My favourite was raspberry cheesecake which, unfortunately, is no longer available... but hey, licorice and chocolate combination sounded interesting! After all, I do like licorice (not nearly as much as chocolate, though), but it must be the “proper” kind: soft, sticky, intensely licori-cy... like this:

And finally on to the chocolate! The wrapping is a modified version of the traditional Kismet wrapping. Different colours, same font – easily recognisable. The scent is tempting: mild milk chocolate and intense, darker licorice. Very promising! The wafer pieces are covered in milk chocolate. When you bite into one, you find wafer layers alternating with licorice filling. The wafer is cripsy, the chocolate is tasty, and the licorice gives the whole thing an interesting twist. It's slightly salty and adds a bit of character to the combination of mellow milk chocolate and fairly flavourless wafer. I expected a stronger presence from the licorice, but it remains a little weak. Then again, it is an intense flavour and might easily dominate the more delicate chocolate.

This is a very interesting addition to the Kismet family. So far, I've preferred the mint version called “Marianne”, but licorice might well become my new favourite.

Monday, 4 May 2015

Review: Cloetta Nougat Center and Cloetta Toffee Center

I saw these small (80 grams) chocolate tablets from Cloetta in the supermarket and let my DH persuade me to sample them (not that I needed much encouragement... ;)). One has a nougat filling, the other comes with caramel.

The wrappings are colourful and have simple designs. The impession is not that of a quality chocolate – which is clearly not the intention, either. The bars are divided into small, sort of puffy squares that have the text “Cloetta” on them.

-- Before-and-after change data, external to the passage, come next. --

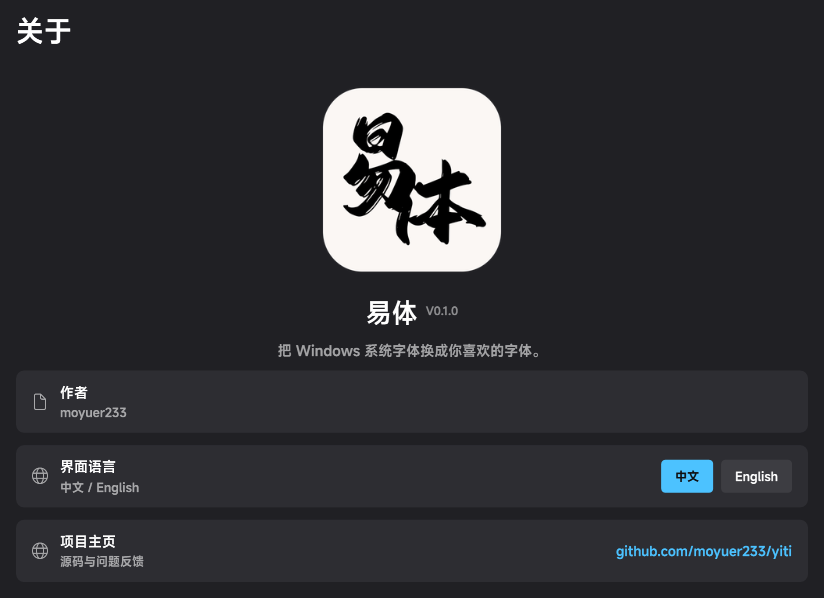
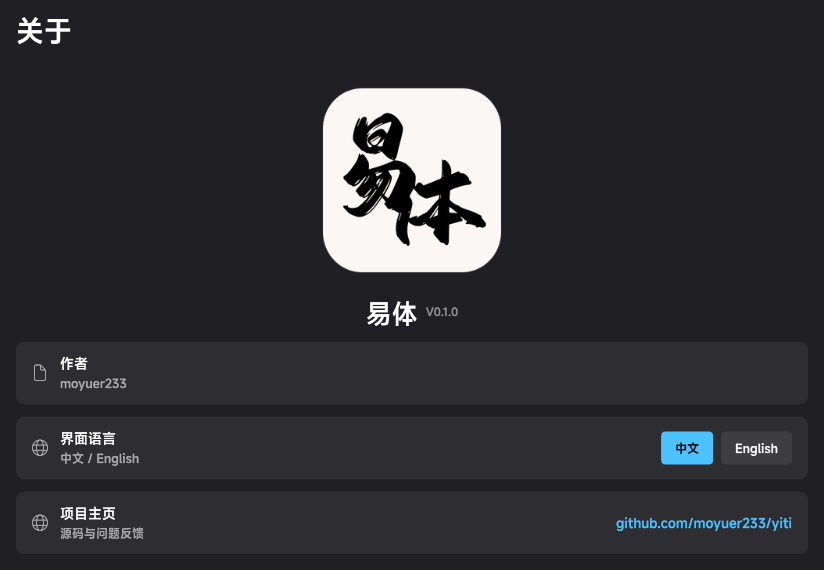
chore(ui): remove the slogan line from the about page

diff --git a/wpf/MainWindow.cs b/wpf/MainWindow.cs
@@ -968,11 +968,7 @@ namespace WinFontSwap.Wpf
             nameRow.Children.Add(ver);
             head.Children.Add(nameRow);
 
-            var tag = T.Label(L.T("把 Windows 系统字体换成你喜欢的字体。"), 14, T.TextDim, false);
-            tag.FontStyle = FontStyles.Italic;
-            tag.HorizontalAlignment = HorizontalAlignment.Center;
-            tag.Margin = new Thickness(0, 10, 0, 0);
-            head.Children.Add(tag);
+
             stack.Children.Add(head);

Both bars have a very sweet, sugary but otherwise mild scent. The milk chocolate is, I assume, the same in both versions. It's very sweet, and, with the cocoa content of 25 %, it's very mild even for a milk chocolate. By itself, I wouldn't really care for it.

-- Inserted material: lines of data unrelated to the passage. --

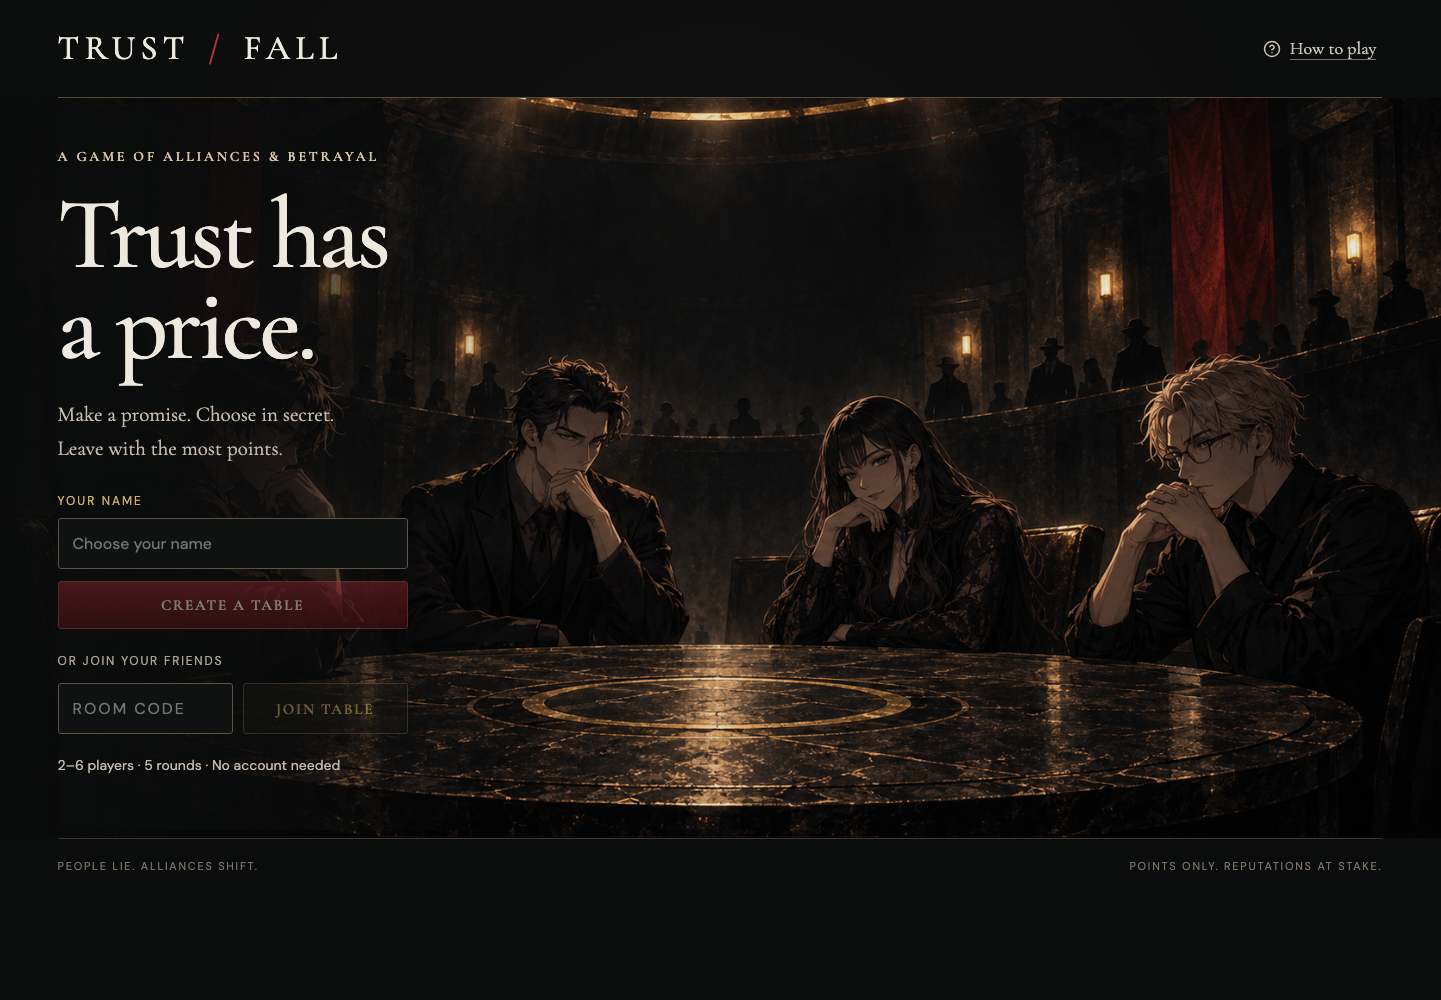
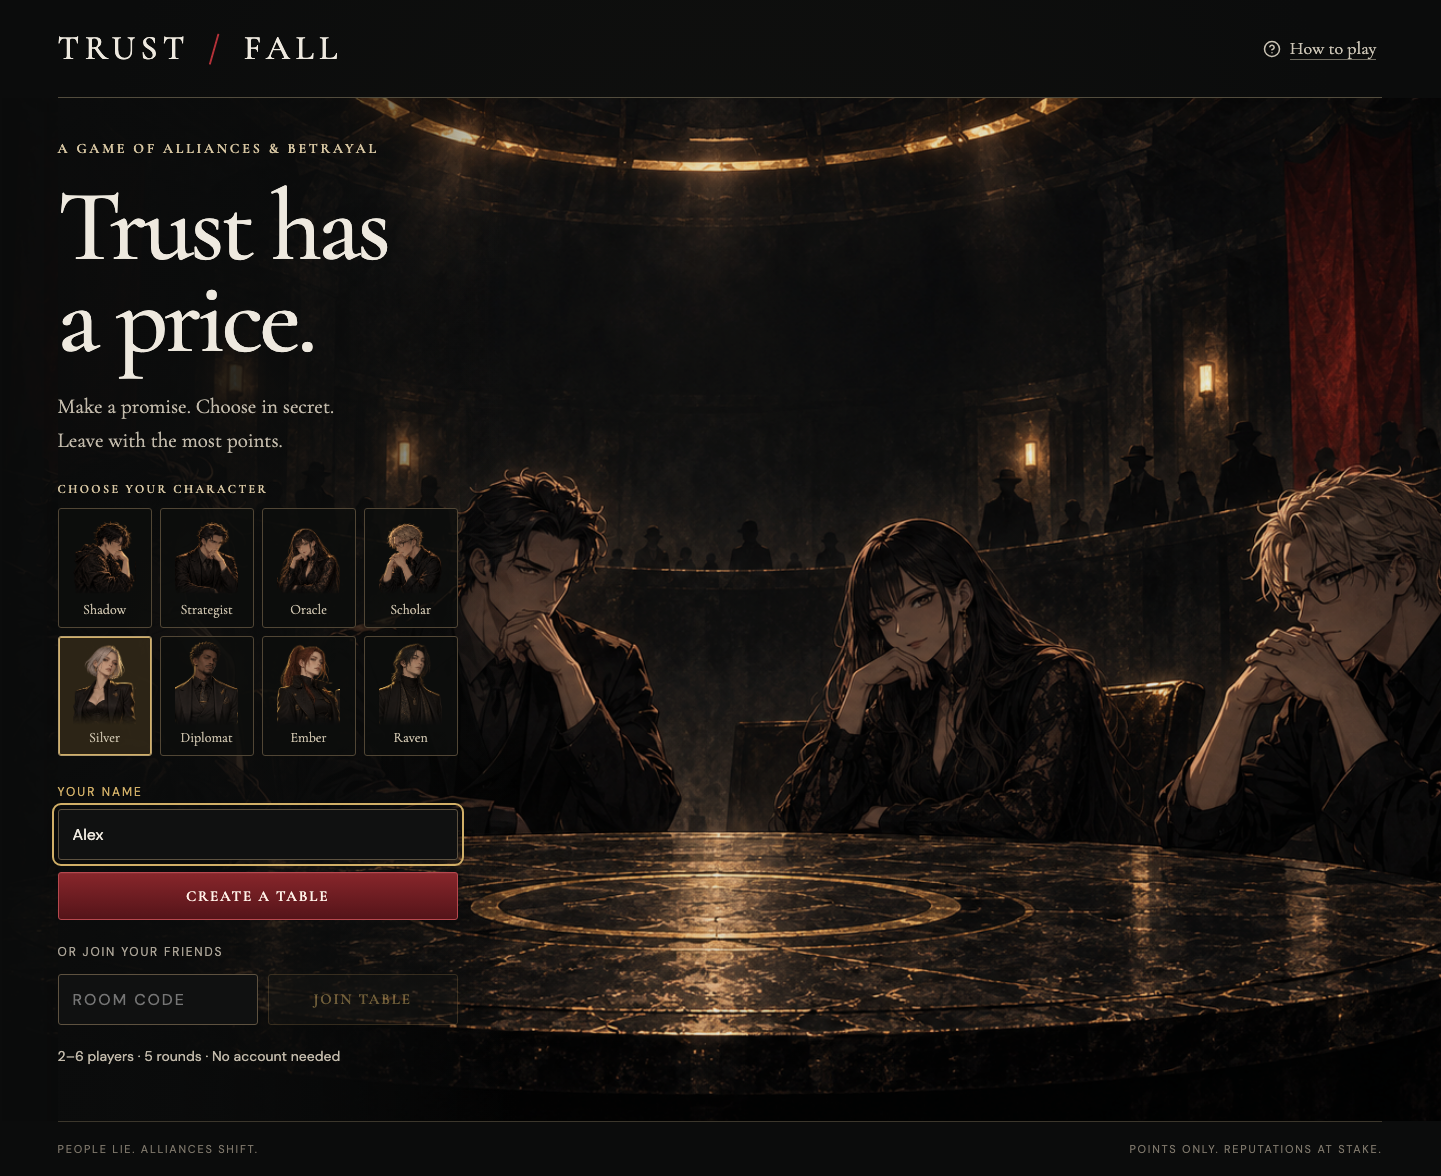
Document character selection with updated screenshots

diff --git a/progress.md b/progress.md
@@ -8,3 +8,5 @@ Full two-session test completed all five rounds, final 170–120 score and remat
 Fidelity ledger: compared approved mockup and rendered screenshots using view_image at 1536×1024 and 390×844. (1) Charcoal/gold/crimson palette retained. (2) Serif brand, headline, and card type retained. (3) Header, central table, right chat rail, and bottom outcomes match hierarchy. (4) Original production scene replaces raster mockup chrome; portrait edges softened. (5) Cooperate/betray and lock controls match functionality and styling. (6) Phone collapses chat below choices for readable play; no overflow. Copy diff: preserved brand, headline, phase, table talk, secret choice, cooperate/betray, lock choice, and payoff labels. Intentional extensions: explicit partner, privacy hint, join/lobby/reveal/winner/rules states; ornamental mockup slogans removed. Real player count and real scores replace sample data. No unresolved material visual mismatches; original art is not a pixel-identical reproduction.
 Completed rerun: all five rounds, privacy, chat, refresh recovery, final winner and rematch passed with a clean console. Public deployment succeeded.
 Follow-up: created private GitHub repository wuisabel-gif/trust-fall; preserved existing history. Small commits add transparent portrait art and integrate sprite positions. Portrait smoke test passed desktop 1536×1024 and mobile 390×844, two-player chat, private choices, reveal, reload recovery and console health. Inspected screenshots; dedicated busts eliminate room-image crop rectangles. No horizontal overflow. Built-in imagegen prompt and asset paths recorded in docs/art-assets.md.
+Character selection: generated four more original transparent portraits, bringing the picker to eight. Server validates the character index on create/join/lobby change, stores it in shared room JSON, resets readiness on change, and supplies fallback appearances for older rooms. UI offers entry picker and lobby dialog. No DB migration required.
+Verification: two isolated contexts at 1440×1100 and 390×844 confirmed all eight options, selection, create/join persistence, synchronized lobby changes, ready reset, refresh persistence, invalid index rejection, gameplay and 50–0 payoff. No unexpected console errors. Fixed mobile art overlay stacking and entry horizontal overflow. Browser plugin unavailable; Playwright used. Screenshot comparisons confirmed dark/gold/crimson palette, serif typography, portrait sprite framing, selected controls, and mobile readability. Required character-picker copy is an intentional addition to the approved design.

diff --git a/README.md b/README.md
@@ -10,7 +10,7 @@ The GitHub Pages link opens the live game. Multiplayer state and scoring run on 
 
 ### 1. Enter your name
 
-Create a new table or join a friend’s table. No login or installation is required.
+Choose one of eight character portraits, enter your name, then create a new table or join a friend’s table. No login or installation is required.
 
 ![Game entry screen](docs/screenshots/01-entry.png)
 
@@ -25,6 +25,10 @@ Enter your name and the host’s five-character room code, then click **Join tab
 Players on separate devices appear at the same table. Everyone clicks **I’m ready**, then the host clicks **Start game**.
 
 ![Two players successfully joined the same room](docs/screenshots/03-room-lobby.png)
+
+You can also click **Change character** in the waiting room. Saving a new look updates it for everyone and resets your ready status.
+
+![Choosing a character in the waiting room](docs/screenshots/05-character-picker.png)
 
 ### 4. Negotiate and choose in secret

But it's the filling that makes all the difference here.

The nougat one is filled with pale, silky smooth nougat. The flavour of nuts or almonds isn't as strong as in most nougats – this is almost reminiscent of caramel, which is a little weird but not a bad thing. The flavours of both chocolate and nougat are rather mild and sugary, but even so quite tasty.

And the toffee version. I've said it before but I'll say it again: caramel is my favourite filling in chocolates, so I had high hopes for this one. And I wasn't disappointed! The toffee filling has a slightly grainy texture. It is sweet (well, obviously!) and has that delicious burnt sugar aroma... and is just a tiny bit salty, which makes it just about perfect.

These two don't try to give an impression of quality chocolate; they're the kind of stuff you munch on while watching a movie. And for that they're just right. The toffee version, especially, made me crave for more; I will definitely buy it again.